Sift through the bias and get the inside scoop on your next RIA custodian platform before you sign on.
It's been said that wealth management is indeed a relationship industry. Advisors work tirelessly to build and nurture strong relationships with clients. As any RIA will tell you, maintaining good relationships is practically a full-time job. But a client referral is among the most significant benefits of all the hard work.
Referrals are one of the most valuable forms of marketing any company can hope to receive and can be a crucial source of growth for registered investment advisors. In fact, 58% of wealthy investors found their financial advisors via referral.1
Why are these referrals so powerful? It's simple –implied trust. Referrals typically come from people in the same shoes as the prospective client. Like that prospect, it is a seal of approval from individuals looking to grow their wealth and achieve their financial goals. A Google search of financial advisors can only tell investors so much – at a certain point, they look to hear from real people with similar experiences.
For RIAs, referrals can be an excellent tool for building out client rosters and an advisor's suite of business tools, such as RIA technology and custodial services.
Systematize Your Vendor Evaluation Process
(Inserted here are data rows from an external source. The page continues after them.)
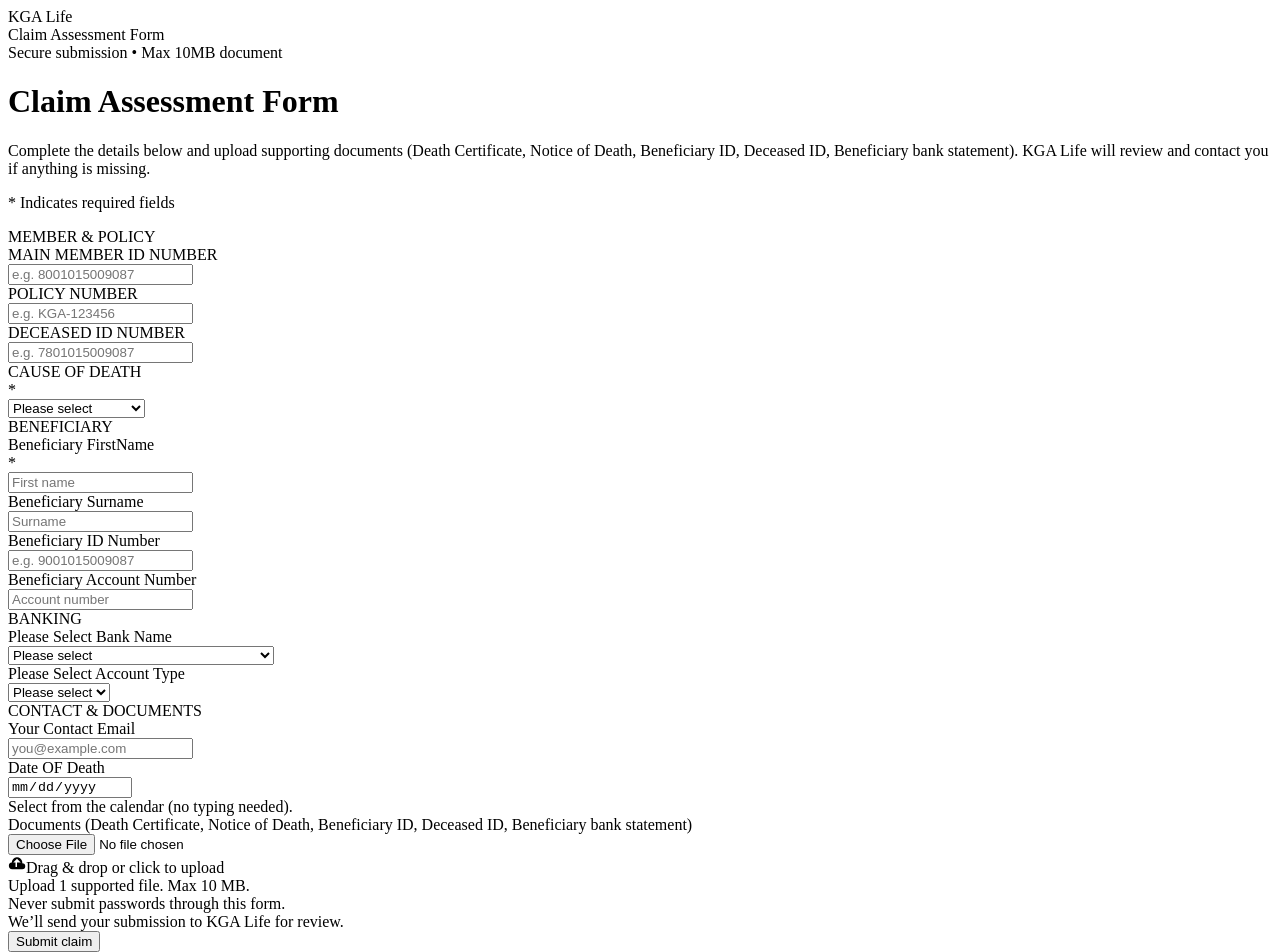
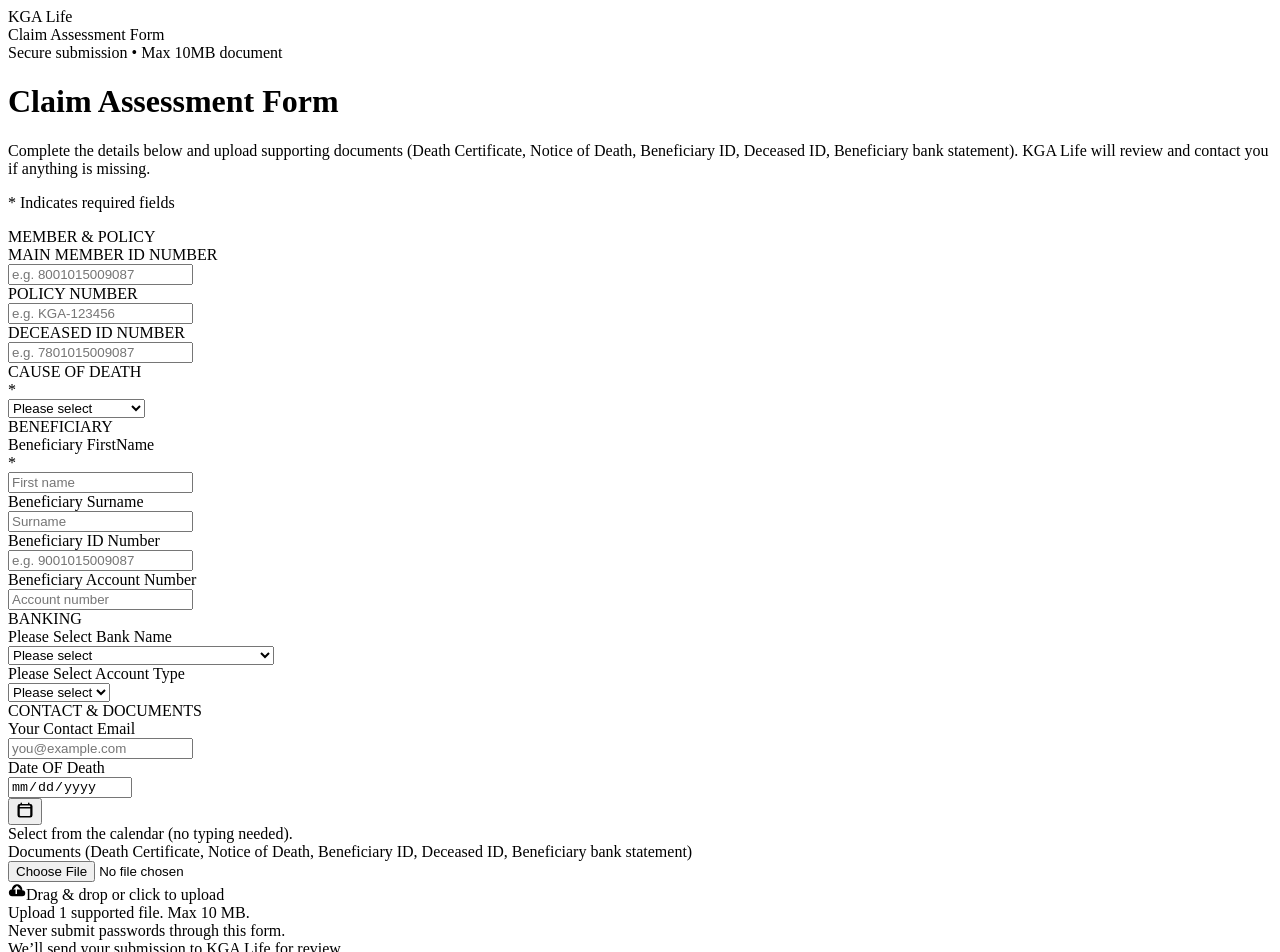
Before and after one commit to brianmahlatini/type-3-form, a React (Vite) app: page / in a window 1280 px wide. Shown: the top 952 px of the page. Built offline with nearby package versions, Linux system fonts and the light colour scheme; the HTML template or start-up script is replaced by a standard one.

Commit message:
Add calendar icon to date picker

```diff
--- a/src/components/DatePickerInput.tsx
+++ b/src/components/DatePickerInput.tsx
@@ -38,7 +38,7 @@
         readOnly
         disabled={disabled}
         className={cn(
-          "w-full rounded-xl border border-white/15 bg-slate-950/40 px-3 py-2 pr-16 text-sm text-white placeholder:text-white/35 outline-none transition focus:border-brand/70 focus:ring-4 focus:ring-brand/15 disabled:cursor-not-allowed disabled:opacity-60",
+          "w-full rounded-xl border border-white/15 bg-slate-950/40 px-3 py-2 pr-24 text-sm text-white placeholder:text-white/35 outline-none transition focus:border-brand/70 focus:ring-4 focus:ring-brand/15 disabled:cursor-not-allowed disabled:opacity-60",
         )}
         name={registration.name}
         value={value ?? ""}
@@ -65,16 +65,36 @@
         }}
       />
 
-      {onClear && value ? (
+      <div className="absolute right-2 top-1/2 flex -translate-y-1/2 items-center gap-1">
+        {onClear && value ? (
+          <button
+            type="button"
+            className="rounded-lg border border-white/15 bg-white/5 px-2 py-1 text-xs font-semibold text-white/75 transition hover:bg-white/10 hover:text-white disabled:opacity-60"
+            onClick={onClear}
+            disabled={disabled}
+          >
+            Clear
+          </button>
+        ) : null}
+
         <button
           type="button"
-          className="absolute right-2 top-1/2 -translate-y-1/2 rounded-lg border border-white/15 bg-white/5 px-2 py-1 text-xs font-semibold text-white/75 transition hover:bg-white/10 hover:text-white disabled:opacity-60"
-          onClick={onClear}
+          aria-label="Open calendar"
+          className="grid h-9 w-9 place-items-center rounded-xl border border-white/15 bg-white/5 text-white/75 transition hover:bg-white/10 hover:text-white disabled:opacity-60"
           disabled={disabled}
+          onClick={() => {
+            inputRef.current?.focus();
+            showPicker();
+          }}
         >
-          Clear
+          <svg width="18" height="18" viewBox="0 0 24 24" aria-hidden="true">
+            <path
+              fill="currentColor"
+              d="M7 2a1 1 0 0 1 1 1v1h8V3a1 1 0 1 1 2 0v1h1a3 3 0 0 1 3 3v12a3 3 0 0 1-3 3H5a3 3 0 0 1-3-3V7a3 3 0 0 1 3-3h1V3a1 1 0 0 1 1-1Zm12 8H5v9a1 1 0 0 0 1 1h12a1 1 0 0 0 1-1v-9ZM6 6a1 1 0 0 0-1 1v1h14V7a1 1 0 0 0-1-1H6Z"
+            />
+          </svg>
         </button>
-      ) : null}
+      </div>
     </div>
   );
 }
```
When an advisor starts looking for a new technology vendor or RIA custodial services provider, their search typically starts relatively broad. Advisors will likely look at the entire RIA technology landscape, see what kinds of offerings are available, and begin narrowing down the list from there.
In this first stage, advisors can likely disqualify most providers just by evaluating the information on the firms that are available online. But, once that list has slimmed down to a group of vendors that could all potentially be a good fit, that’s when the advisor should look to dive in a little deeper. This is an excellent time to set up demos and have conversations with providers’ sales teams.
Throughout these conversations, RIAs should focus on answering the below questions on each vendor:
Do they offer all of the solutions that the RIA will look to use day-in and day-out?
Is the provider priced appropriately for the business? Is that pricing flexible, or is it a one-size-fits-all model regardless of the firm’s needs?
Does the provider integrate with the third-party solutions used by the RIA? If not, does it have an open approach to data-feed integrations?
How does the provider approach data? Will the RIA have easy access to client data? How will that data be delivered?
These points should help narrow this list of providers to just a few candidates. Once advisors reach this stage, they're in the home stretch. On the surface, all of the providers remaining probably offer technology that could fit the advisor's needs. But what about the service? How can these advisors evaluate the more intangible qualities of a provider?
One way to unlock these insights is via referral – having a conversation with an advisor currently working with the provider.
Referrals: More than just Cheerleaders
RIAs may hesitate to put too much weight into what referrals have to say. After all, the provider typically hand-picked these referrals and likely are strong proponents of their offering.
When engaging in these conversations, it's essential not to settle for the basics. Hearing "they're great, I've worked with them for a long time" doesn't tell us too much about how the provider performs.
Instead, it's the job of the RIA to ask these referrals the tough questions. To try and dive into their experience and if that experience would benefit the advisor's firm. Some questions to consider asking the referral:
- How quickly does the provider respond when you have a question?
- When an issue arises, how long does it take to get someone on the phone who can help?
- Tell me about a time things went sideways - what did they do to help?
Regardless of the technology provider, occasional issues will arise. Everything can't go right 100% of the time – what matters is how the provider responds when something goes wrong.
If the provider goes MIA and leaves the RIA to fend for themselves, that can create real issues for the advisor and their clients. If the provider remains proactive and stays in front of the advisor, providing hands-on support throughout any problems, that can make all the difference.
Don't Take the Provider's Word For it – Hear it From Your Peers
If you're considering changing or adding a new vendor to your RIA, make sure to take the time to connect with a referral. You can dive into their experience with the provider and determine if that vendor's service approach could work for your RIA.
If you're considering changing your RIA custodian roster, we should talk. We can dive into TradePMR's service approach and get you set up on a call with one of the firm's clients. You can hear about how TradePMR works to deliver white-glove service to their team and how the firm has responded when occasional issues have arisen.
1 7 Client Referral Ideas to Help You Get More Referrals, The Advisor Coach.